|Cooperative Classification||F25B41/04, F24F1/022, F24F3/153|
|European Classification||F25B41/04, F24F3/153, F24F1/02B|
|Sep 17, 1990||AS||Assignment|
Owner name: CARRIER CORPORATION, A CORP OF DE, NEW YORK
Free format text: ASSIGNMENT OF ASSIGNORS INTEREST.;ASSIGNOR:SHAPIRO-BARUCH, IAN;REEL/FRAME:005435/0678
Effective date: 19900711
|Apr 6, 1995||FPAY||Fee payment|
Year of fee payment: 4
|Mar 15, 1999||FPAY||Fee payment|
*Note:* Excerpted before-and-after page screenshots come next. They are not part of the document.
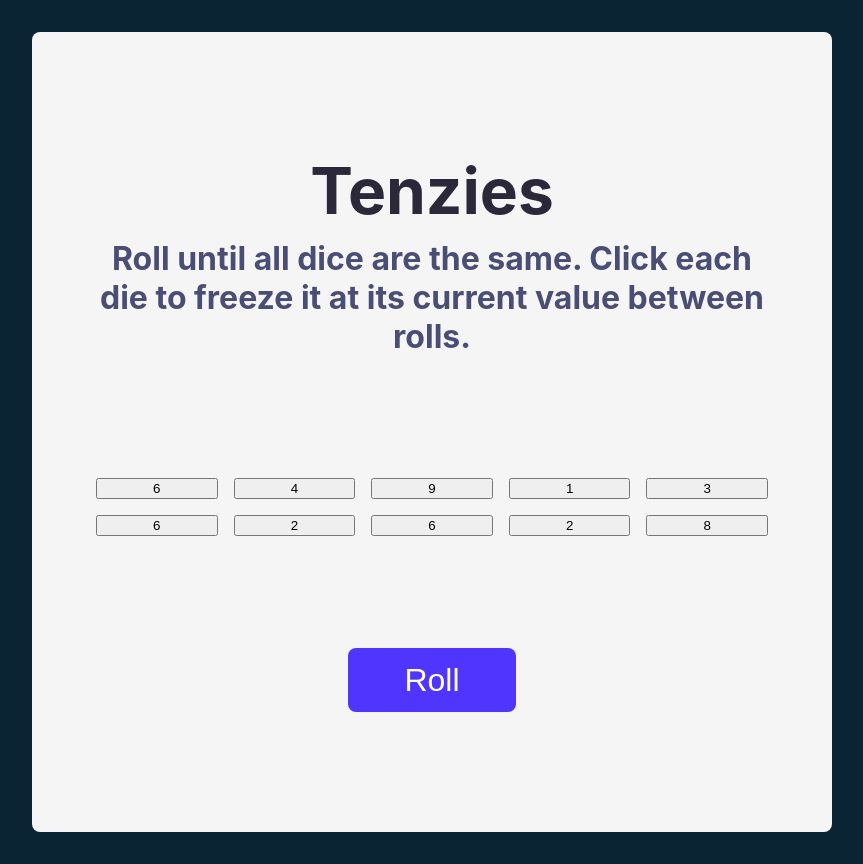
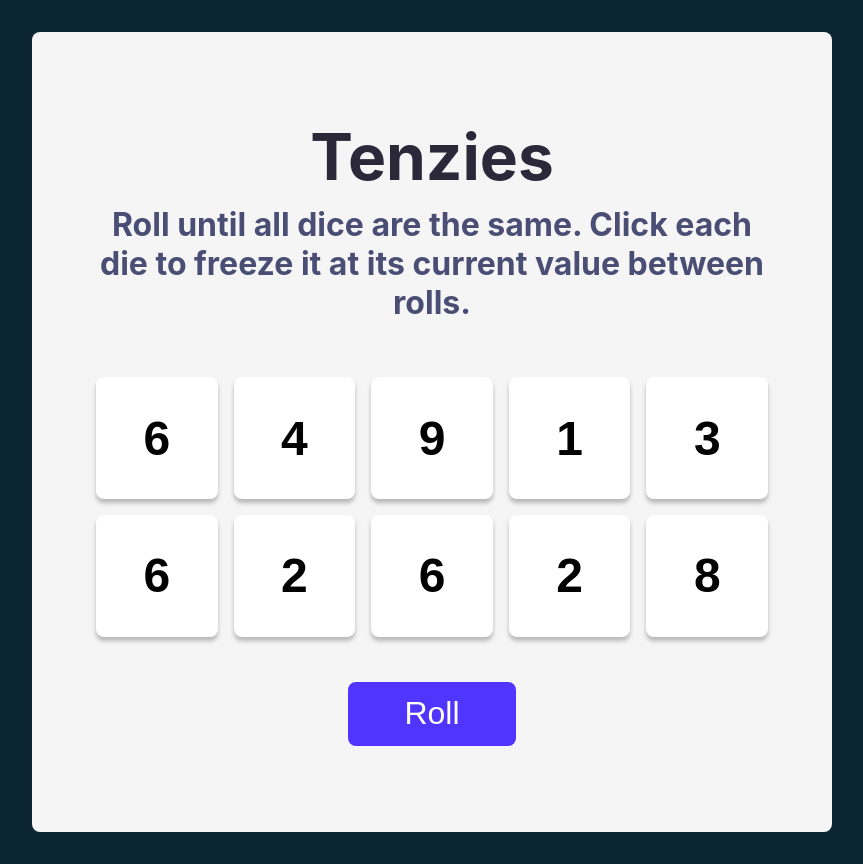
Before and after one commit to Mini-GT/tenzies-game, a React (Vite) app: page / in a window 1280 px wide. Shown: the whole page, without its empty margins (208-1071 px from the left). Built offline with nearby package versions, Linux system fonts and the light colour scheme; a web font is replaced by a local one.

Commit message:
fixed grid style

```diff
--- a/src/Globals.css
+++ b/src/Globals.css
@@ -46,20 +46,18 @@ main {
   grid-gap: 1rem;
 }
 
-.grid_item {
+.grid_button {
   aspect-ratio: 1 / 1;
-  display: flex;
-  justify-content: center;
-  align-items: center;
   font-size: xxx-large;
   font-weight: bold;
   background-color: #FFFFFF;
   border-radius: 8px;
+  border-style: none;
   box-shadow: 0px 4px 4px rgba(0, 0, 0, 0.25);
   cursor: pointer;
 }
 
-.grid_item:hover {
+.grid_button:hover {
   background-color: #F5F6F6;
 }
 
```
Year of fee payment: 8
|Aug 7, 2003||FPAY||Fee payment|
Year of fee payment: 12